Cancer survivor Yulady Saluti is a true warrior. I have watched her go through chemo, raise six children, and cultivate a beautiful partnership with her husband, Gerald. In the 26 surgeries she’s had over the years to treat breast cancer and a colon rectal condition, I’ve watched her deal with physical pain that most of us cannot even comprehend. In Warrior II (Virabhadrasana II), this was one of the first images we ever created together.

Little Isa on her way to school in Manhattan, in a confident Tree Pose.

Little Isa on her way to school in Manhattan, in a confident Tree Pose.

Briohny Kate-Smyth in a full expression of Dancer’s Pose in Kho Samui, Thailand.

Briohny Kate-Smyth in a full expression of Dancer’s Pose in Kho Samui, Thailand.

In any given moment, there is the presence of pain and joy. Here, a yoga class at Mama Fatuma Goodwill Children’s Home in Nairobi, Kenya

In any given moment, there is the presence of pain and joy. Here, a yoga class at Mama Fatuma Goodwill Children’s Home in Nairobi, Kenya

The secret ingredient beyond all the technical things one can learn in a book, is that two people trust and like each other—that is the nectar of collaborative creation and it is when the magic happens. Then there is the miracle of the photograph—the connection is here to stay. Pictured on the San Francisco Bay in Lotus (Padmasana), Jody Greene.

The secret ingredient beyond all the technical things one can learn in a book, is that two people trust and like each other—that is the nectar of collaborative creation and it is when the magic happens. Then there is the miracle of the photograph—the connection is here to stay.
Pictured on the San Francisco Bay in Lotus (Padmasana), Jody Greene.

Eleven-year-old, Grace, in Upward Bow (Urdhva Dhanurasana) at Swamis Reef in Encinitas, Calif. Grace and her yogi-mom Kira founded KiraGrace clothing.

Eleven-year-old, Grace, in Upward Bow (Urdhva Dhanurasana) at Swamis Reef in Encinitas, Calif.
Grace and her yogi-mom Kira founded KiraGrace clothing.

Three generations of yogis. In the middle, Briohny Kate-Smyth in a Handstand, pictured with her daughter, Taylor in Dancer’s Pose and her mom, Pam in Peaceful Warrior (Viparita Virabhadrasana), somewhere off the coast of Vietnam. 

Three generations of yogis. In the middle, Briohny Kate-Smyth in a Handstand, pictured with her daughter, Taylor in Dancer’s Pose and her mom, Pam in Peaceful Warrior (Viparita Virabhadrasana), somewhere off the coast of Vietnam. 

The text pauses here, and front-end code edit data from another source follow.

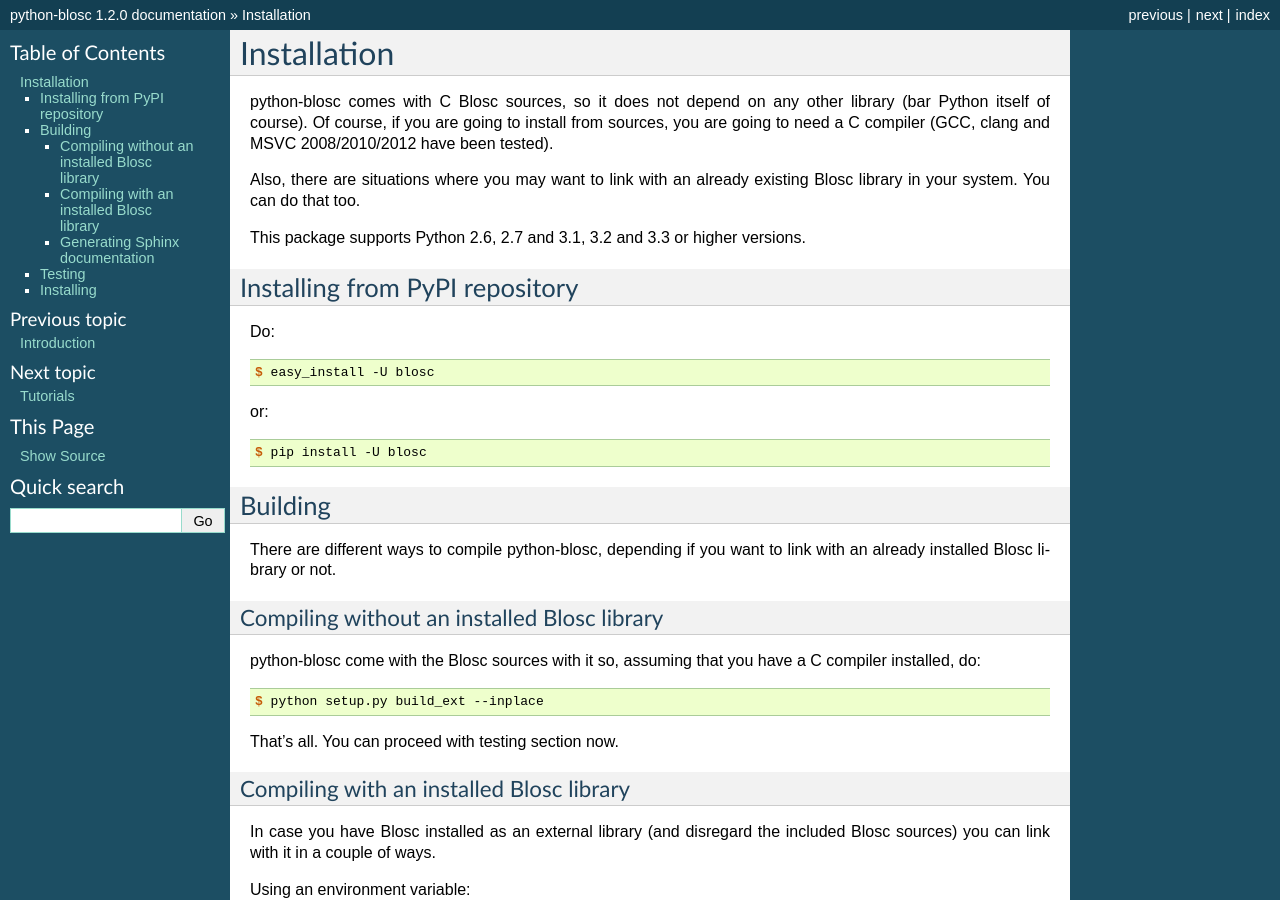
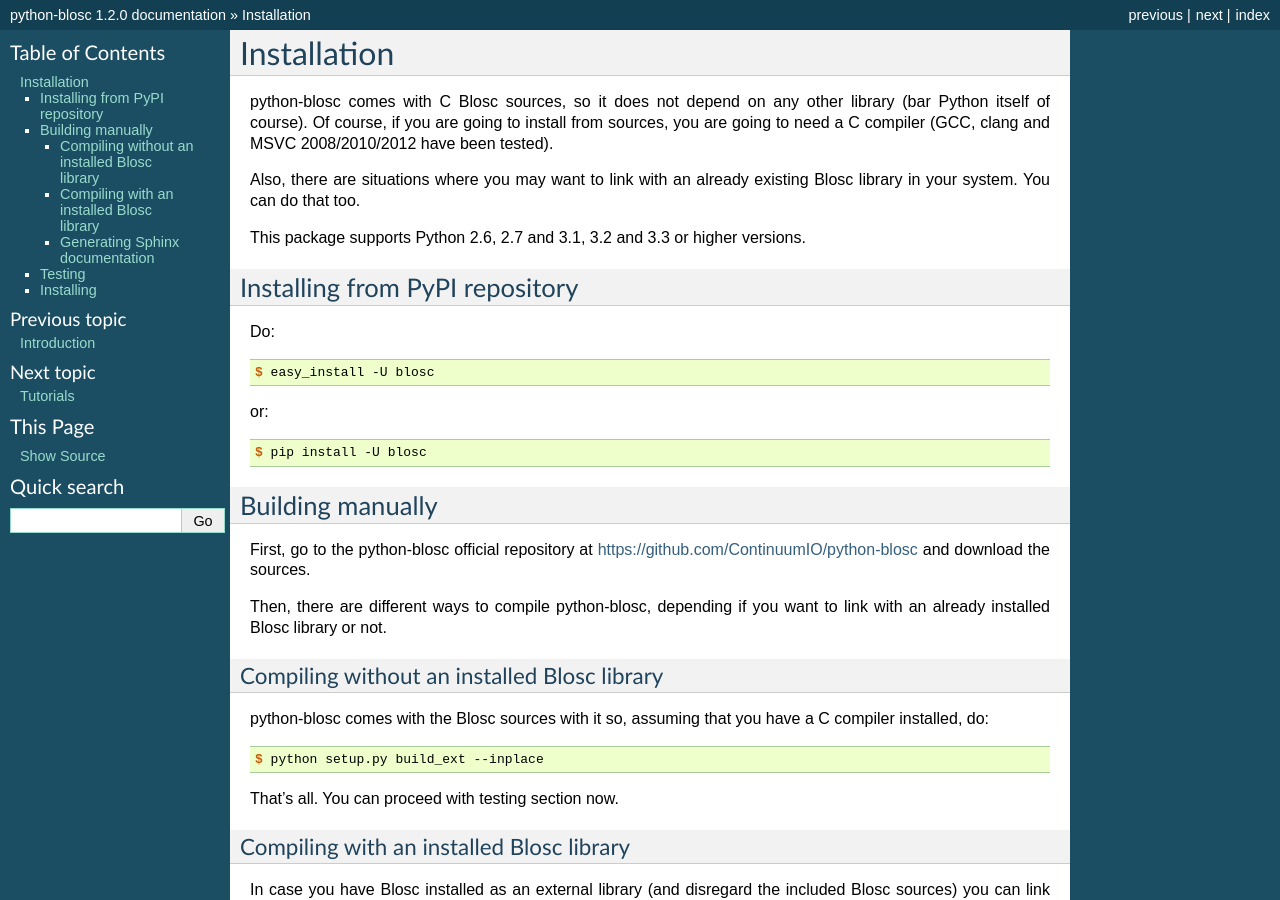
Before and after one commit to Blosc/python-blosc, a Sphinx documentation site: the page built from doc/install.rst, in a window 1280 px wide and 900 px high. Built offline with Sphinx 7.4.7, drawn with Linux system fonts in a browser that asks for light colours.

Commit message:
Added the official repository in the installation instructions

```diff
--- a/ANNOUNCE.rst
+++ b/ANNOUNCE.rst
@@ -143,6 +143,9 @@ https://github.com/ContinuumIO/python-blosc/blob/master/LICENSES
 
 for more details.
 
+----
+
+  **Enjoy data!**
 
 
 .. Local Variables:
--- a/doc/install.rst
+++ b/doc/install.rst
@@ -28,16 +28,19 @@ or:
   $ pip install -U blosc
 
 
-Building
-========
+Building manually
+=================
 
-There are different ways to compile python-blosc, depending if you want
-to link with an already installed Blosc library or not.
+First, go to the python-blosc official repository at
+https://github.com/ContinuumIO/python-blosc and download the sources.
+
+Then, there are different ways to compile python-blosc, depending if
+you want to link with an already installed Blosc library or not.
 
 Compiling without an installed Blosc library
 --------------------------------------------
 
-python-blosc come with the Blosc sources with it so, assuming that you
+python-blosc comes with the Blosc sources with it so, assuming that you
 have a C compiler installed, do:
 
 .. code-block:: console
```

In Nairobi, Irene Auma in a Side Plank (Vasisthasana).

In Nairobi, Irene Auma in a Side Plank (Vasisthasana).

A dedicated yoga practitioner himself, Sturman‘s work has increasingly focused on capturing the timeless grace and embodied mindfulness of asana. His portraits, whether set in the lively streets of Manhattan, the expansiveness of Malibu’s beaches and canyons, the timeless elegance of Walden’s New England, or the bleakness of San Quentin Prison, remind us that there is beauty everywhere. In Sturman’s own words “I often think of Rumi: ‘I can’t stop pointing to the beauty.’ That feels right to me.”